In which of the following substances is significant hydrogen bonding possible: methylene chloride (CH2Cl2), phosphine (PH3), hydrogen peroxide (HOOH), or acetone (CH3COCH3)? Answer: HOOH
Let's put the intermolecular forces in perspective. To summarize, we can identify the intermolecular forces that are operative in a substance by considering its composition and structure. Dispersion forces are found in all substances. The strengths of these forces increase with increased molecular weight and also depend on molecular shapes. Dipole-dipole forces add to the effect of dispersion forces and are found in polar molecules. Hydrogen bonds, which are recognized by the presence of H atoms bonded to F, O, or N, also add to the effect of dispersion forces. Hydrogen bonds tend to be the strongest type of intermolecular force. None of these intermolecular forces, however, is as strong as ordinary ionic or covalent bonds. Figure 11.12 presents a systematic way of identifying the kinds of intermolecular forces in a particular system, including ion-dipole and ion-ion forces.
Figure 11.12 Flowchart for recognizing the major types of intermolecular forces. London dispersion forces occur in all instances. The strengths of the other forces generally increase proceeding from left to right.
List the substances BaCl2, H2, CO, HF, and Ne in order of increasing boiling points.

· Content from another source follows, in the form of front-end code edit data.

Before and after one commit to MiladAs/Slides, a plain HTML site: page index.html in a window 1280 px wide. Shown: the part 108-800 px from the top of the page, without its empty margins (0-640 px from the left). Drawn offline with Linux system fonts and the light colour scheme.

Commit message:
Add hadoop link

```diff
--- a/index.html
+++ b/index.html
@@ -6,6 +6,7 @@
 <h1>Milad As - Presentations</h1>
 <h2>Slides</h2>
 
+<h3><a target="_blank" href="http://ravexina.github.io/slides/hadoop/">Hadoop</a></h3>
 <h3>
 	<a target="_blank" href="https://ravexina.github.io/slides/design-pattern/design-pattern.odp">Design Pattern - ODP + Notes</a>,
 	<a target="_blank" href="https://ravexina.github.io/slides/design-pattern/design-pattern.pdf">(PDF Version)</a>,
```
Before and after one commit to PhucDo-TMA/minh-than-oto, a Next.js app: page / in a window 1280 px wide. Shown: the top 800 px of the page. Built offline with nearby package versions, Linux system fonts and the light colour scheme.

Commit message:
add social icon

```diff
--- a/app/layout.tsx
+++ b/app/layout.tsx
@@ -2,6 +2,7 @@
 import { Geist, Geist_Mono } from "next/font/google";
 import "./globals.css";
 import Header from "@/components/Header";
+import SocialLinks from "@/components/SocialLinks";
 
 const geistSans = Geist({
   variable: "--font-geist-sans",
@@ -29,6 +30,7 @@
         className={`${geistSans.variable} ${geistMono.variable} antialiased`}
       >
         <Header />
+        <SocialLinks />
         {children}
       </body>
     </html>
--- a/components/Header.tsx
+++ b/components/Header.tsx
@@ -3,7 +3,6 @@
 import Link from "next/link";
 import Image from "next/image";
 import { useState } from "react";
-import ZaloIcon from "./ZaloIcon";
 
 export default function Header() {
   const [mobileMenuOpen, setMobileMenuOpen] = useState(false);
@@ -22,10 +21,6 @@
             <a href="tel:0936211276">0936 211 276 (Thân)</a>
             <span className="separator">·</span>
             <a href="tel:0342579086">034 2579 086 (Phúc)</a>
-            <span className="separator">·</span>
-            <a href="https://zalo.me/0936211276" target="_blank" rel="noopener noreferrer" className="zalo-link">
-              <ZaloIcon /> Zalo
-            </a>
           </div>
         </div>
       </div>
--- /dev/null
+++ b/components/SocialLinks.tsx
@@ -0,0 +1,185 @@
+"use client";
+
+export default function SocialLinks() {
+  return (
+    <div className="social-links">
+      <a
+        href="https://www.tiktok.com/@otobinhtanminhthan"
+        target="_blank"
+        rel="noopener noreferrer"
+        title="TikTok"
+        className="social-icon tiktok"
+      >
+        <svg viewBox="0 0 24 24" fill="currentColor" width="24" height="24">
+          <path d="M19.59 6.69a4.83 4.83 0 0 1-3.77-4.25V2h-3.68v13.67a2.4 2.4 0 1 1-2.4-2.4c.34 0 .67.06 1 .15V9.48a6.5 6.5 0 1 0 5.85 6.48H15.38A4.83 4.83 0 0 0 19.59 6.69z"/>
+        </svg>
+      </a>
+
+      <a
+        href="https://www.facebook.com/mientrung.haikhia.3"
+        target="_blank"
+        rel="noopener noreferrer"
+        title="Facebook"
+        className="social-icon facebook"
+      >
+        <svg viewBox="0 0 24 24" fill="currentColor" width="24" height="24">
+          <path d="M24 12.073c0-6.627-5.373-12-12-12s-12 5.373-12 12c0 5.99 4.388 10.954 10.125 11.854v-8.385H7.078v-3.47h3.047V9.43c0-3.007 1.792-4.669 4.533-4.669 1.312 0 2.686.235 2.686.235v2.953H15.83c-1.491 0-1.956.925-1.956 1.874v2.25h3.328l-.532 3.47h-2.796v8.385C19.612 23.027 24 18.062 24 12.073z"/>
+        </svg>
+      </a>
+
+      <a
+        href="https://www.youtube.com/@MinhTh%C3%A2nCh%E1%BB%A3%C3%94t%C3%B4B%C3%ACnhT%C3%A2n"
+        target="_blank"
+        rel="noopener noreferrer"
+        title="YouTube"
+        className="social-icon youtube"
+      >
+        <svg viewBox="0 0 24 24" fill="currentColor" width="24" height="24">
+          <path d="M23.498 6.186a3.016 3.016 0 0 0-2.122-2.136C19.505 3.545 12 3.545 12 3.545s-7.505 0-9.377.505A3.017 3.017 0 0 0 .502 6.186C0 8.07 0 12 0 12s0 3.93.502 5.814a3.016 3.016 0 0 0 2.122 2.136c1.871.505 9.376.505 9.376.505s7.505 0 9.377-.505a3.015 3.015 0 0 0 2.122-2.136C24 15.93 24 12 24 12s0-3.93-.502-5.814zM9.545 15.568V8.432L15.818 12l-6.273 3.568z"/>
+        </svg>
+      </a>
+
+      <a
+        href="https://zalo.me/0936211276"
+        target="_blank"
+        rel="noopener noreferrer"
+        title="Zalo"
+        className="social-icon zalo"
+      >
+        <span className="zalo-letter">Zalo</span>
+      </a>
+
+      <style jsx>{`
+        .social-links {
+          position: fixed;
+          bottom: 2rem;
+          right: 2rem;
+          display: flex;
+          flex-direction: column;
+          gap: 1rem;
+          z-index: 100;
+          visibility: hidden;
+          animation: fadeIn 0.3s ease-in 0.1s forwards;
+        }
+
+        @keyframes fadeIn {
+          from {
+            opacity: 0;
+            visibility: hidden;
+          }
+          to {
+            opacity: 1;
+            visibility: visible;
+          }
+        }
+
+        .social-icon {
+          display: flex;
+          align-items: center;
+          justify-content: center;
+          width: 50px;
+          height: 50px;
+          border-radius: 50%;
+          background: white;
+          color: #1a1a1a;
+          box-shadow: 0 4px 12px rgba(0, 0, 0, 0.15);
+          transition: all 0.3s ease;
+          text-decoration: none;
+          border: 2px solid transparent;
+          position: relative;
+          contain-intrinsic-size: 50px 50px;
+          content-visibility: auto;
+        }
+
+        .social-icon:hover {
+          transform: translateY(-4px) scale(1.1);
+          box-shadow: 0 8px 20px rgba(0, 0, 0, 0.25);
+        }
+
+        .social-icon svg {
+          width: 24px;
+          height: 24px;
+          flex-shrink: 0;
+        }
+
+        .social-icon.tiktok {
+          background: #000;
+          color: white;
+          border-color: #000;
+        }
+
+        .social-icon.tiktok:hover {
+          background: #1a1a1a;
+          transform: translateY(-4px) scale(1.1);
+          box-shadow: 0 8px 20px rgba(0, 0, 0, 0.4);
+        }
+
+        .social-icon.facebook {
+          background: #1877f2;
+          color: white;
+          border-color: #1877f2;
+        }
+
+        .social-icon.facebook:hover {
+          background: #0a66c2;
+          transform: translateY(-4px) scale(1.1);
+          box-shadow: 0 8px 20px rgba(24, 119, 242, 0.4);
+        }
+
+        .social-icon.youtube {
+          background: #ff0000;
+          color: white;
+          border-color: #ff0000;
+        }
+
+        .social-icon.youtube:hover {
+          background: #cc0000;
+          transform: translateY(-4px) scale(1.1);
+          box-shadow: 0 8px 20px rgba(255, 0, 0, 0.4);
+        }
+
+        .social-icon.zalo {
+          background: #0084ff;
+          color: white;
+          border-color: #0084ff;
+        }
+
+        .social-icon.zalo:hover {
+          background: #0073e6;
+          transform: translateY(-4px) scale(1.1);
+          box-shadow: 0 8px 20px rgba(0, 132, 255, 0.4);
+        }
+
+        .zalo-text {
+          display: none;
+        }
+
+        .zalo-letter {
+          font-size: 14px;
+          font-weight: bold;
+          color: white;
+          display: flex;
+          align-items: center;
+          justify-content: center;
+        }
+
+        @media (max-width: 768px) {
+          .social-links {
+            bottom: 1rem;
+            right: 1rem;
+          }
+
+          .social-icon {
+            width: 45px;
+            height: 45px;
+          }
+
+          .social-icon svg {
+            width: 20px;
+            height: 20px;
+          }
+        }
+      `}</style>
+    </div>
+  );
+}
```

SOLUTION The boiling point depends in part on the attractive forces in the liquid. These are stronger for ionic substances than for molecular ones, so BaCl2 has the highest boiling point. The intermolecular forces of the remaining substances depend on molecular weight, polarity, and hydrogen bonding. The other molecular weights are H2 (2), CO (28), HF (20), and Ne (20). The boiling point of H2 should be the lowest because it is nonpolar and has the lowest molecular weight. The molecular weights of CO, HF, and Ne are roughly the same. Because HF can hydrogen bond, it has the highest boiling point of the three. Next is CO, which is slightly polar and has the highest molecular weight. Finally, Ne, which is nonpolar, should have the lowest boiling point of these three. The predicted order of boiling points are therefore
The actual normal boiling points are H2 (20 K), Ne (27 K), CO (83 K), HF (293 K), and BaCl2 (1813 K), in agreement with our predictions.
(a) Identify the intermolecular forces present in the following substances, and (b) select the substance with the highest boiling point: CH3CH3, CH3OH, CH3CH2OH. Answers: (a) CH3CH3 has only dispersion forces, whereas the other two substances have both dispersion forces and hydrogen bonds; (b) CH3CH2OH